As the battle of gas burned with Moscow became more and more tense, many European countries are trying to find supply to replace Russian energy.
Realizing the potential from energy export activities, the Cyprus Republic, the small island nation in the Mediterranean, has considered gas exploration as a strategic priority.
The American Chevron and Shell corporations, along with the Israeli Newmed Energy, are operating the Aphrodite mine and will soon drill another well.
Liquefied natural gas storage port (LNG) Vasiliko on the Mediterranean coast in Mari village, Cyprus Republic, May 25.
Energy Minister Cyprus Natasa Pilides earlier this week said Europe was the top destination for unused gas source at the Aphrodite mine.
Europe is a very potential customer with Cyprus gas, when the EU determined that the gas was an intermediary fuel for the green conversion process until 2049, Pilides said.
Minister Pilides also noted that the goal of reducing the Russian Russian energy dependence will certainly create a favorable environment for other gas suppliers.
Aphrodite is not the only gas field of Cyprus.
Italian Energy Energy Group and Totalenegies at the beginning of the year also drilled with gas exploration off the waters and discovered the Calypso mine with the same reserves as Glaucus.
The process of developing the Aphrodite mine has been delayed due to disagreements on production sharing between partners with the Cyprus government, according to Reuters.
The domestic market and infrastructure for export of Cyprus are limited.
The location of Aphrodite, Glaucus, CalaPso gas fields in the Cyprus Republic on the Mediterranean Sea.
Many things have changed since then.
But Cyprus still faces many challenges ahead.
Infrastructure for export gas to Europe is also a difficult problem.
Cyprus will take a few more years to start exploiting gas from newly discovered mines, according to Irana Slay, Oilprice's veteran commentary in the field of energy.

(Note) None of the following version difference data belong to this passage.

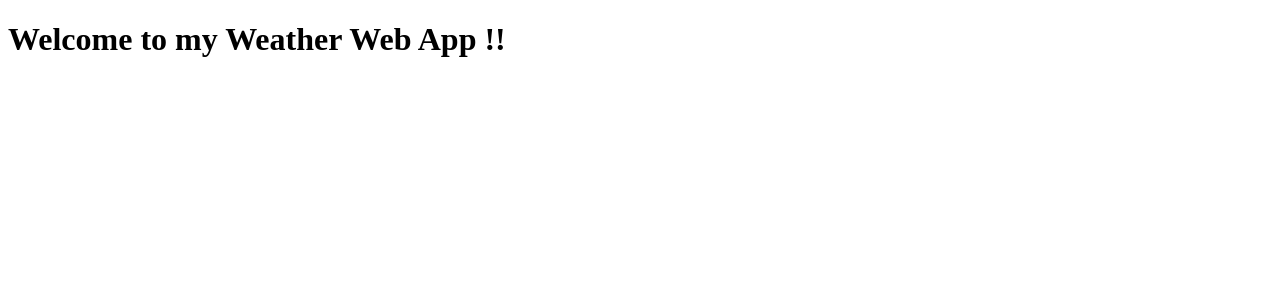
Repository: PravinLengare/Advance-Java
Page: MyWeatherApp/src/main/webapp/index.html
The author's editor kept a copy of each file at every save. The page is drawn from the files as they stood at one save, then again after the next save.
The browser window is 1280 px wide. The pictures show the whole page.

Above is the page before, as saved 2025-08-19 05:57:22.

After the next save:
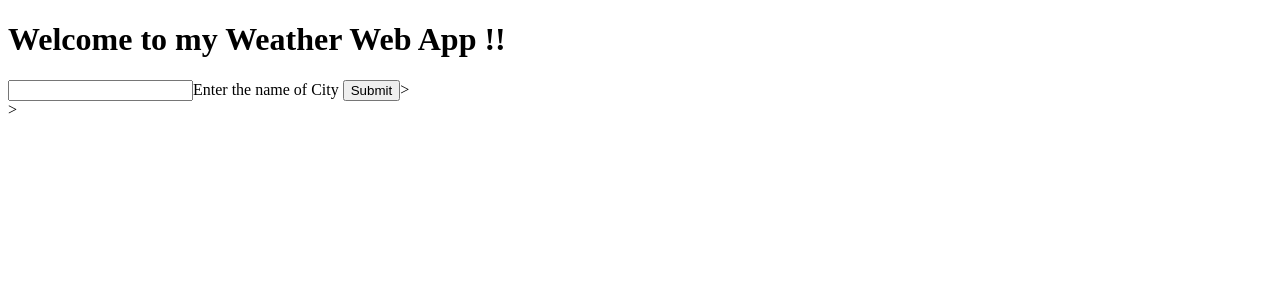
Saved 3 min 53 s later.
--- a/MyWeatherApp/src/main/webapp/index.html
+++ b/MyWeatherApp/src/main/webapp/index.html
@@ -6,5 +6,10 @@
 </head>
 <body>
 <h1>Welcome to my Weather Web App !!</h1>
+<form action = "">
+	<input>Enter the name of City </input>
+	<button>Submit</button>>
+
+</form>>
 </body>
 </html>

Russian gas transferred pipes for Europe.
Russian -European gas tensions started in the end of February, regarding the EU sanctions and increasing heat because Moscow responded.
The EU considers the reduction of gas consumption as a big step in Russia's dependence, but also shows how vulnerable European Energy Security is.